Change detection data
▬▬▬▬▬▬
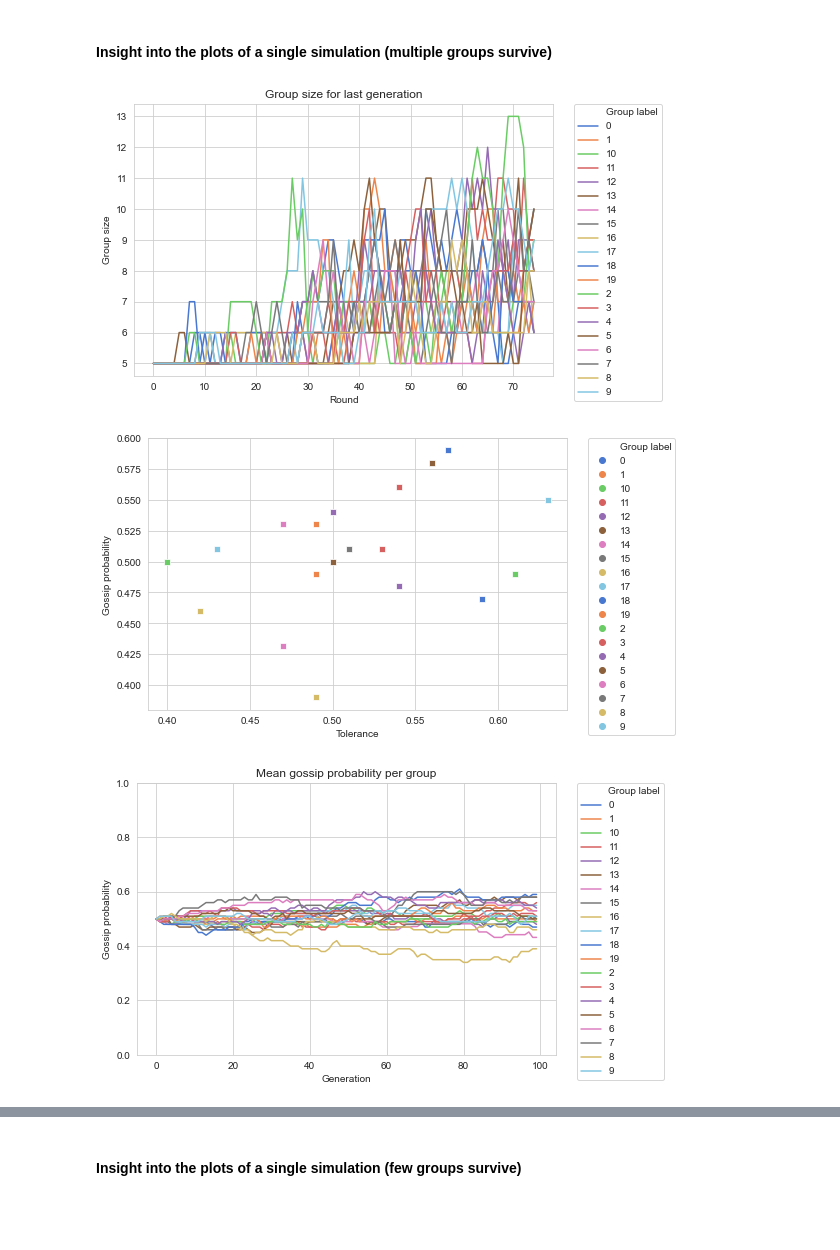
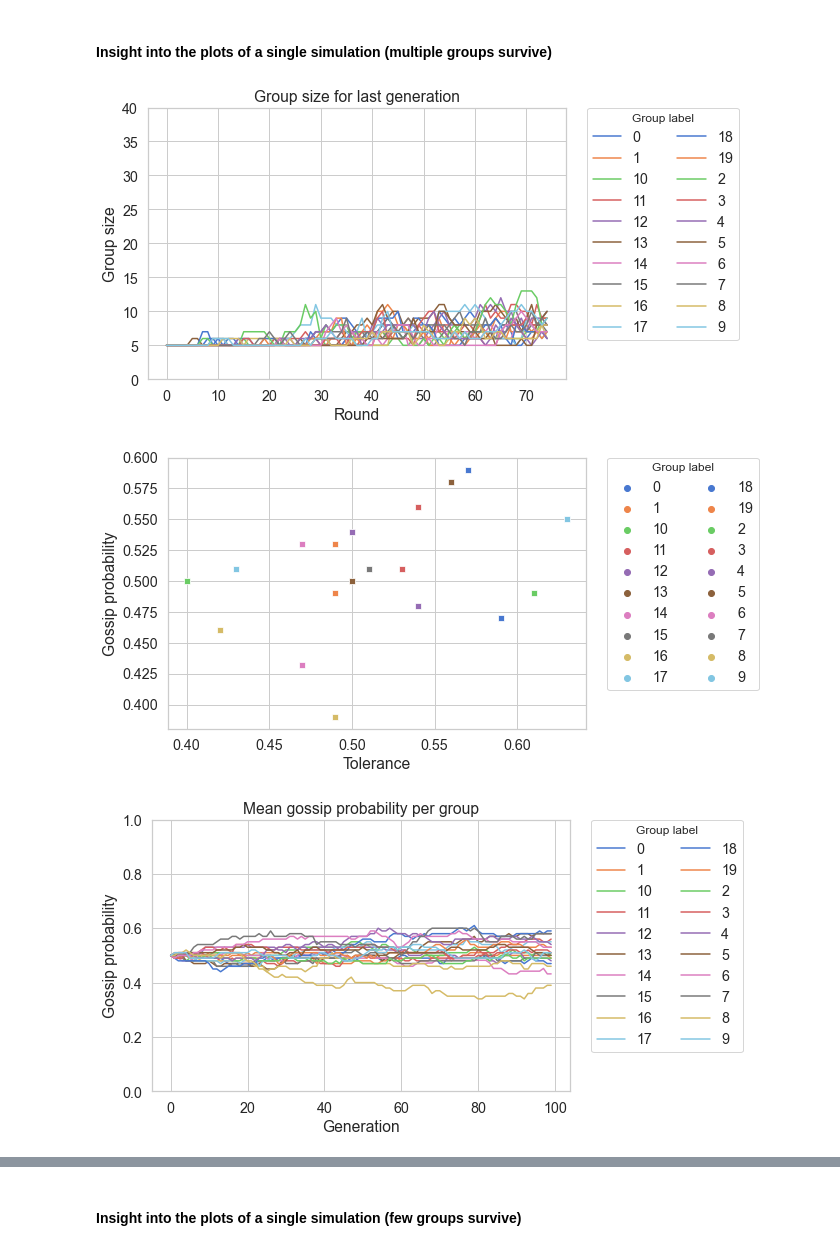
Before and after one commit to tomkouwenhoven/Master-Thesis, a Jupyter notebook: Sim_V2/plot_results_no_selection_75.ipynb, the cells around one changed output, grey strips where cells are left out. Saved outputs shown, nothing was run; the diff lists cells and outputs as text; code cells hidden in the pictures; blank space fills up the shorter version.

```diff
--- a/Sim_V2/plot_results_no_selection_75.ipynb
+++ b/Sim_V2/plot_results_no_selection_75.ipynb
@@ -178,6 +178,7 @@ Simulation Round Group label  Group size
 # %% [markdown]
 ## Plotting
 # %%
+sns.set(font_scale=1.3)
 sns.set_style("whitegrid")
 # sns.set_context("paper")
 # %%
@@ -273,37 +276,46 @@ The above two plots show that a combination of high gossip probability and toler
 # %%
 fig, ax = plt.subplots(figsize=(7.5, 5))
 sns.lineplot(data=last_gen_df.loc[last_gen_df['Simulation'] == SIMULATION], x='Round', y='Group size', hue='Group label', palette='muted')
 plt.title('Group size for last generation')
-plt.legend(bbox_to_anchor=(1.05, 1), loc=2, borderaxespad=0.)
+
+handles, labels = ax.get_legend_handles_labels()
+legend = plt.legend(handles=handles[1:], labels=labels[1:], bbox_to_anchor=(1.05, 1), loc=2, borderaxespad=0., ncol=2, title="Group label")
+plt.ylim(0,40)
 plt.savefig(os.path.join(new_plot_path, "last_gen_groupsize_multiple.png"),
             dpi=300,
             format='png',
             bbox_inches='tight')
 # %% [output]
-[figure, old version]
+[figure, new version]
 # %%
 fig, ax = plt.subplots(figsize=(7.5, 5))
 sns.scatterplot(data=all_sims_groups_dfs.loc[(all_sims_groups_dfs['Generation'] == 99) & (all_sims_groups_dfs['Simulation'] == SIMULATION)], x='Tolerance', y='Gossip probability', hue="Group label", palette='muted', marker=',')
-plt.legend(bbox_to_anchor=(1.05, 1), loc=2, borderaxespad=0.)
+
+handles, labels = ax.get_legend_handles_labels()
+legend = plt.legend(handles=handles[1:], labels=labels[1:], bbox_to_anchor=(1.05, 1), loc=2, borderaxespad=0., ncol=2, title="Group label")
+
 plt.savefig(os.path.join(new_plot_path, "last_gen_tolvsgos_multiple.png"),
             dpi=300,
             format='png',
             bbox_inches='tight')
 # %% [output]
-[figure, old version]
+[figure, new version]
 # %%
 fig, ax = plt.subplots(figsize=(7.5, 5))
 temp_sim_df = all_sims_groups_dfs.loc[all_sims_groups_dfs['Simulation'] == SIMULATION]
 sns.lineplot(data=temp_sim_df, x='Generation', y='Gossip probability', hue='Group label', palette='muted')
 plt.ylim(0,1)
 plt.title('Mean gossip probability per group')
-plt.legend(bbox_to_anchor=(1.05, 1), loc=2, borderaxespad=0.)
+
+handles, labels = ax.get_legend_handles_labels()
+legend = plt.legend(handles=handles[1:], labels=labels[1:], bbox_to_anchor=(1.05, 1), loc=2, borderaxespad=0., ncol=2, title="Group label")
+
 plt.savefig(os.path.join(new_plot_path, "last_gen_gossip_probability_multiple.png"),
             dpi=300,
             format='png',
             bbox_inches='tight')
 # %% [output]
-[figure, old version]
+[figure, new version]
 # %%
 fig, ax = plt.subplots(figsize=(7.5, 5))
 temp_sim_df = all_sims_groups_dfs.loc[all_sims_groups_dfs['Simulation'] == SIMULATION]
```
Also changed, not shown: parts of 11 cells of this notebook, 31 other files.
▬▬▬▬▬▬
▶ _Exercise instructions_: The output must match the records word for word, except that no pictures appear.

▶ _Expected answer_:
Before and after one commit to tomkouwenhoven/Master-Thesis, a Jupyter notebook: Sim_V2/plot_results_no_selection_75.ipynb, the cells around one changed output, grey strips where cells are left out. Saved outputs shown, nothing was run; the diff lists cells and outputs as text; code cells hidden in the pictures; blank space fills up the shorter version.

```diff
--- a/Sim_V2/plot_results_no_selection_75.ipynb
+++ b/Sim_V2/plot_results_no_selection_75.ipynb
@@ -178,6 +178,7 @@ Simulation Round Group label  Group size
 # %% [markdown]
 ## Plotting
 # %%
+sns.set(font_scale=1.3)
 sns.set_style("whitegrid")
 # sns.set_context("paper")
 # %%
@@ -273,37 +276,46 @@ The above two plots show that a combination of high gossip probability and toler
 # %%
 fig, ax = plt.subplots(figsize=(7.5, 5))
 sns.lineplot(data=last_gen_df.loc[last_gen_df['Simulation'] == SIMULATION], x='Round', y='Group size', hue='Group label', palette='muted')
 plt.title('Group size for last generation')
-plt.legend(bbox_to_anchor=(1.05, 1), loc=2, borderaxespad=0.)
+
+handles, labels = ax.get_legend_handles_labels()
+legend = plt.legend(handles=handles[1:], labels=labels[1:], bbox_to_anchor=(1.05, 1), loc=2, borderaxespad=0., ncol=2, title="Group label")
+plt.ylim(0,40)
 plt.savefig(os.path.join(new_plot_path, "last_gen_groupsize_multiple.png"),
             dpi=300,
             format='png',
             bbox_inches='tight')
 # %% [output]
-[figure, old version]
+[figure, new version]
 # %%
 fig, ax = plt.subplots(figsize=(7.5, 5))
 sns.scatterplot(data=all_sims_groups_dfs.loc[(all_sims_groups_dfs['Generation'] == 99) & (all_sims_groups_dfs['Simulation'] == SIMULATION)], x='Tolerance', y='Gossip probability', hue="Group label", palette='muted', marker=',')
-plt.legend(bbox_to_anchor=(1.05, 1), loc=2, borderaxespad=0.)
+
+handles, labels = ax.get_legend_handles_labels()
+legend = plt.legend(handles=handles[1:], labels=labels[1:], bbox_to_anchor=(1.05, 1), loc=2, borderaxespad=0., ncol=2, title="Group label")
+
 plt.savefig(os.path.join(new_plot_path, "last_gen_tolvsgos_multiple.png"),
             dpi=300,
             format='png',
             bbox_inches='tight')
 # %% [output]
-[figure, old version]
+[figure, new version]
 # %%
 fig, ax = plt.subplots(figsize=(7.5, 5))
 temp_sim_df = all_sims_groups_dfs.loc[all_sims_groups_dfs['Simulation'] == SIMULATION]
 sns.lineplot(data=temp_sim_df, x='Generation', y='Gossip probability', hue='Group label', palette='muted')
 plt.ylim(0,1)
 plt.title('Mean gossip probability per group')
-plt.legend(bbox_to_anchor=(1.05, 1), loc=2, borderaxespad=0.)
+
+handles, labels = ax.get_legend_handles_labels()
+legend = plt.legend(handles=handles[1:], labels=labels[1:], bbox_to_anchor=(1.05, 1), loc=2, borderaxespad=0., ncol=2, title="Group label")
+
 plt.savefig(os.path.join(new_plot_path, "last_gen_gossip_probability_multiple.png"),
             dpi=300,
             format='png',
             bbox_inches='tight')
 # %% [output]
-[figure, old version]
+[figure, new version]
 # %%
 fig, ax = plt.subplots(figsize=(7.5, 5))
 temp_sim_df = all_sims_groups_dfs.loc[all_sims_groups_dfs['Simulation'] == SIMULATION]
```
Also changed, not shown: parts of 11 cells of this notebook, 31 other files.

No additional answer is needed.